Now 37, retired and known as Bow Wow since 2002, Moss is a musician, actor, TV host, restaurateur and entrepreneur. “Bow Wow (That’s My Name)” was on his 2000 debut album, “Beware of Dog.”

The Evolution Control Committee, ‘Rebel Without a Pause (Whipped Cream Mix)’

Not everyone pays homage to the Evolution Control Committee, a 38-year-old Columbus band credited with creating the mashup. Their first was a 1993 mixes of Public Enemy raps with Herb Alpert instrumentals. As founder Mark Gunderson (also known as TradeMark G.) says, “The ECC has been making mashups since long before they were called mashups.”
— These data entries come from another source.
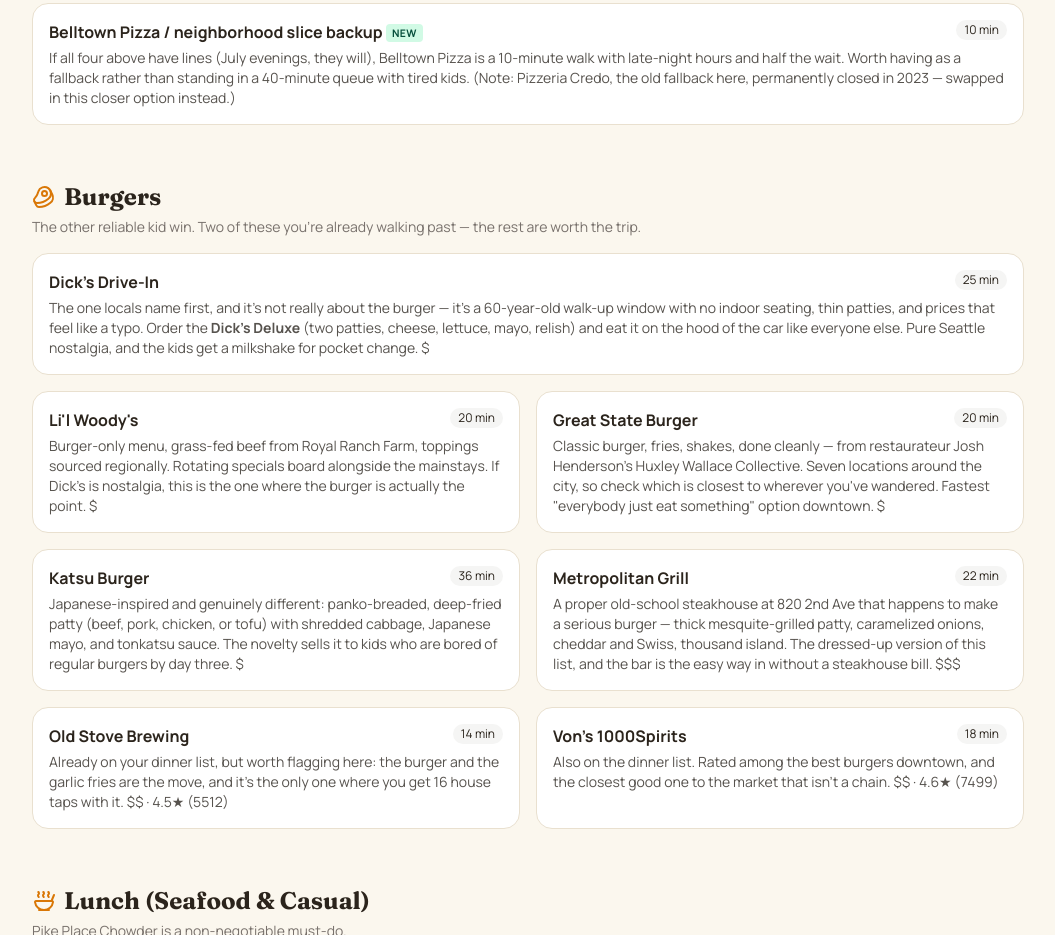
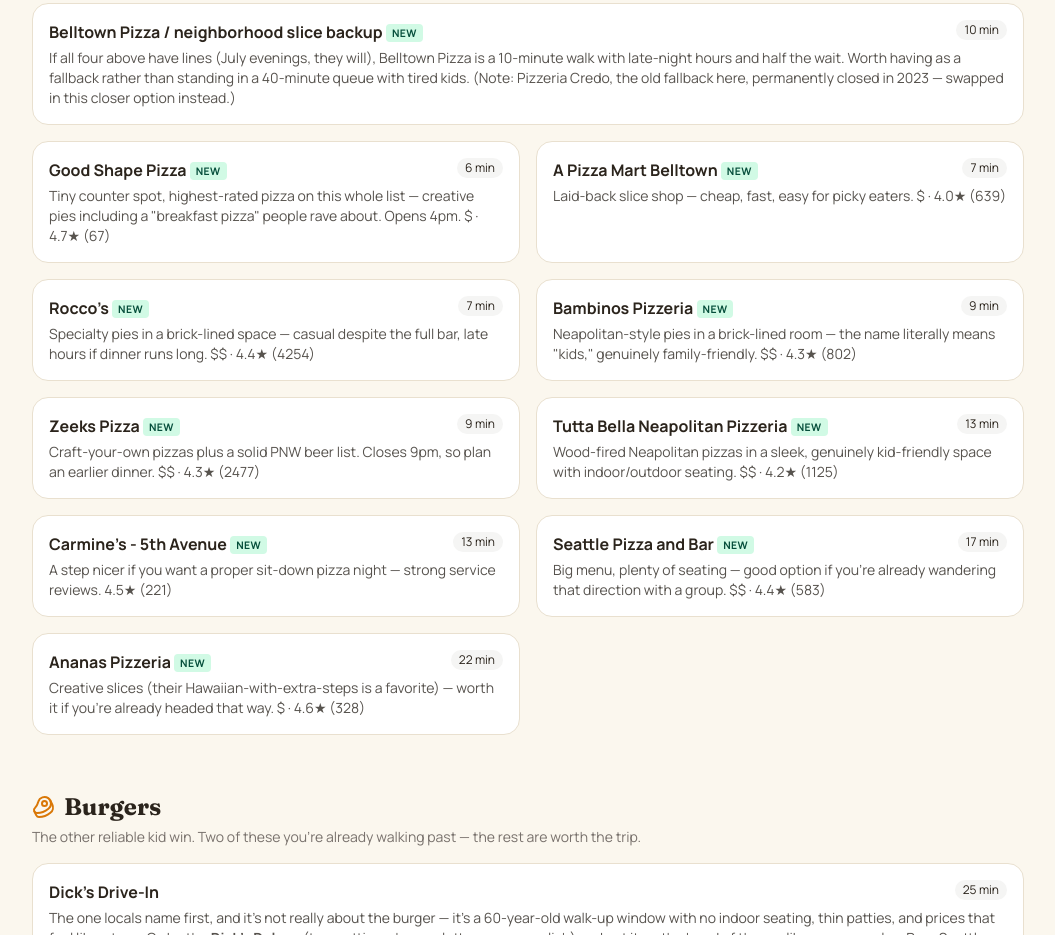
Before and after one commit to deanolmstead/seattle-trip-2026, a plain HTML site: page index.html in a window 1280 px wide. Shown: the part 1748-2683 px from the top of the page, without its empty margins (112-1167 px from the left). Drawn offline with nearby package versions, Linux system fonts and the light colour scheme.

Commit message:
Add 8 more family-friendly pizza options within walking distance

```diff
--- a/index.html
+++ b/index.html
@@ -143,7 +143,7 @@
 
   <section id="pizza">
     <h2 class="display text-2xl font-bold mb-1 flex items-center gap-2"><i data-lucide="pizza" class="w-6 h-6 text-amber-600"></i>Pizza</h2>
-    <p class="text-sm text-stone-500 mb-4">Reliable kid win when nothing else sounds good.</p>
+    <p class="text-sm text-stone-500 mb-4">Reliable kid win when nothing else sounds good. Loaded up the full walkable shortlist below — closest first.</p>
     <div class="grid sm:grid-cols-2 gap-4">
 
       <a href="https://maps.google.com/?cid=17204840470634423198" target="_blank" class="card p-4 block hover:shadow-md transition">
@@ -169,6 +169,51 @@
       <a href="https://www.google.com/maps/search/?api=1&query=Belltown+Pizza+Seattle" target="_blank" class="card p-4 block hover:shadow-md transition sm:col-span-2">
         <div class="flex justify-between items-start"><h3 class="font-bold">Belltown Pizza / neighborhood slice backup <span class="tag bg-emerald-100 text-emerald-900 px-1.5 py-0.5 rounded align-middle">new</span></h3><span class="text-xs bg-stone-100 px-2 py-0.5 rounded-full">10 min</span></div>
         <p class="text-sm text-stone-600 mt-1">If all four above have lines (July evenings, they will), Belltown Pizza is a 10-minute walk with late-night hours and half the wait. Worth having as a fallback rather than standing in a 40-minute queue with tired kids. (Note: Pizzeria Credo, the old fallback here, permanently closed in 2023 — swapped in this closer option instead.)</p>
+      </a>
+
+      <a href="https://maps.google.com/?cid=2814455441090165327" target="_blank" class="card p-4 block hover:shadow-md transition">
+        <div class="flex justify-between items-start"><h3 class="font-bold">Good Shape Pizza <span class="tag bg-emerald-100 text-emerald-900 px-1.5 py-0.5 rounded align-middle">new</span></h3><span class="text-xs bg-stone-100 px-2 py-0.5 rounded-full">6 min</span></div>
+        <p class="text-sm text-stone-600 mt-1">Tiny counter spot, highest-rated pizza on this whole list — creative pies including a "breakfast pizza" people rave about. Opens 4pm. $ · 4.7★ (67)</p>
+      </a>
+
+      <a href="https://maps.google.com/?cid=10867230190766039830" target="_blank" class="card p-4 block hover:shadow-md transition">
+        <div class="flex justify-between items-start"><h3 class="font-bold">A Pizza Mart Belltown <span class="tag bg-emerald-100 text-emerald-900 px-1.5 py-0.5 rounded align-middle">new</span></h3><span class="text-xs bg-stone-100 px-2 py-0.5 rounded-full">7 min</span></div>
+        <p class="text-sm text-stone-600 mt-1">Laid-back slice shop — cheap, fast, easy for picky eaters. $ · 4.0★ (639)</p>
+      </a>
+
+      <a href="https://maps.google.com/?cid=18288314072026309866" target="_blank" class="card p-4 block hover:shadow-md transition">
+        <div class="flex justify-between items-start"><h3 class="font-bold">Rocco's <span class="tag bg-emerald-100 text-emerald-900 px-1.5 py-0.5 rounded align-middle">new</span></h3><span class="text-xs bg-stone-100 px-2 py-0.5 rounded-full">7 min</span></div>
+        <p class="text-sm text-stone-600 mt-1">Specialty pies in a brick-lined space — casual despite the full bar, late hours if dinner runs long. $$ · 4.4★ (4254)</p>
+      </a>
+
+      <a href="https://maps.google.com/?cid=7850163507640884138" target="_blank" class="card p-4 block hover:shadow-md transition">
+        <div class="flex justify-between items-start"><h3 class="font-bold">Bambinos Pizzeria <span class="tag bg-emerald-100 text-emerald-900 px-1.5 py-0.5 rounded align-middle">new</span></h3><span class="text-xs bg-stone-100 px-2 py-0.5 rounded-full">9 min</span></div>
+        <p class="text-sm text-stone-600 mt-1">Neapolitan-style pies in a brick-lined room — the name literally means "kids," genuinely family-friendly. $$ · 4.3★ (802)</p>
+      </a>
+
+      <a href="https://maps.google.com/?cid=4596504161518520678" target="_blank" class="card p-4 block hover:shadow-md transition">
+        <div class="flex justify-between items-start"><h3 class="font-bold">Zeeks Pizza <span class="tag bg-emerald-100 text-emerald-900 px-1.5 py-0.5 rounded align-middle">new</span></h3><span class="text-xs bg-stone-100 px-2 py-0.5 rounded-full">9 min</span></div>
+        <p class="text-sm text-stone-600 mt-1">Craft-your-own pizzas plus a solid PNW beer list. Closes 9pm, so plan an earlier dinner. $$ · 4.3★ (2477)</p>
+      </a>
+
+      <a href="https://maps.google.com/?cid=5499100734418478700" target="_blank" class="card p-4 block hover:shadow-md transition">
+        <div class="flex justify-between items-start"><h3 class="font-bold">Tutta Bella Neapolitan Pizzeria <span class="tag bg-emerald-100 text-emerald-900 px-1.5 py-0.5 rounded align-middle">new</span></h3><span class="text-xs bg-stone-100 px-2 py-0.5 rounded-full">13 min</span></div>
+        <p class="text-sm text-stone-600 mt-1">Wood-fired Neapolitan pizzas in a sleek, genuinely kid-friendly space with indoor/outdoor seating. $$ · 4.2★ (1125)</p>
+      </a>
+
+      <a href="https://maps.google.com/?cid=7958715870100971798" target="_blank" class="card p-4 block hover:shadow-md transition">
+        <div class="flex justify-between items-start"><h3 class="font-bold">Carmine's - 5th Avenue <span class="tag bg-emerald-100 text-emerald-900 px-1.5 py-0.5 rounded align-middle">new</span></h3><span class="text-xs bg-stone-100 px-2 py-0.5 rounded-full">13 min</span></div>
+        <p class="text-sm text-stone-600 mt-1">A step nicer if you want a proper sit-down pizza night — strong service reviews. 4.5★ (221)</p>
+      </a>
+
+      <a href="https://maps.google.com/?cid=13522135729537951700" target="_blank" class="card p-4 block hover:shadow-md transition">
+        <div class="flex justify-between items-start"><h3 class="font-bold">Seattle Pizza and Bar <span class="tag bg-emerald-100 text-emerald-900 px-1.5 py-0.5 rounded align-middle">new</span></h3><span class="text-xs bg-stone-100 px-2 py-0.5 rounded-full">17 min</span></div>
+        <p class="text-sm text-stone-600 mt-1">Big menu, plenty of seating — good option if you're already wandering that direction with a group. $$ · 4.4★ (583)</p>
+      </a>
+
+      <a href="https://maps.google.com/?cid=6605171475251043392" target="_blank" class="card p-4 block hover:shadow-md transition">
+        <div class="flex justify-between items-start"><h3 class="font-bold">Ananas Pizzeria <span class="tag bg-emerald-100 text-emerald-900 px-1.5 py-0.5 rounded align-middle">new</span></h3><span class="text-xs bg-stone-100 px-2 py-0.5 rounded-full">22 min</span></div>
+        <p class="text-sm text-stone-600 mt-1">Creative slices (their Hawaiian-with-extra-steps is a favorite) — worth it if you're already headed that way. $ · 4.6★ (328)</p>
       </a>
 
     </div>
```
Other hits include a mix of Dan Rather reporting on atrocities with the music of AC/DC, as well as the lyrics of Britney Spears’ “Oops!…I Did It Again” mixed with the music of Led Zeppelin’s “Stairway to Heaven.”

Michael Feinstein

Eastmoor High School graduate Feinstein got his start playing piano for the Columbus JCC Gallery Players. At age 20, he moved to Los Angeles and became an assistant to lyricist Ira Gershwin; he has been recording and performing since his 1986 debut album, “Pure Gershwin.”

In 2007, Feinstein founded the Great American Songbook Foundation to celebrate and preserve American music. He has been nominated for five Grammys in his career.

Teen Dream, ‘Let’s Get Busy’

In 1987, two years before En Vogue and three years before the formation of the group that would become Destiny’s Child, Columbus teens Lisa Jackson, Terri Whitlow and Nikki Desiree signed a record deal with Warner Brothers, got big airplay with their first music video and hit the road for a 25-city tour. “Let’s Get Busy” peaked at No. 44 on the Hot Black Singles chart.

Teen Dream was in the spotlight for just a year and disbanded by 1990.

rvitale@dispatch.com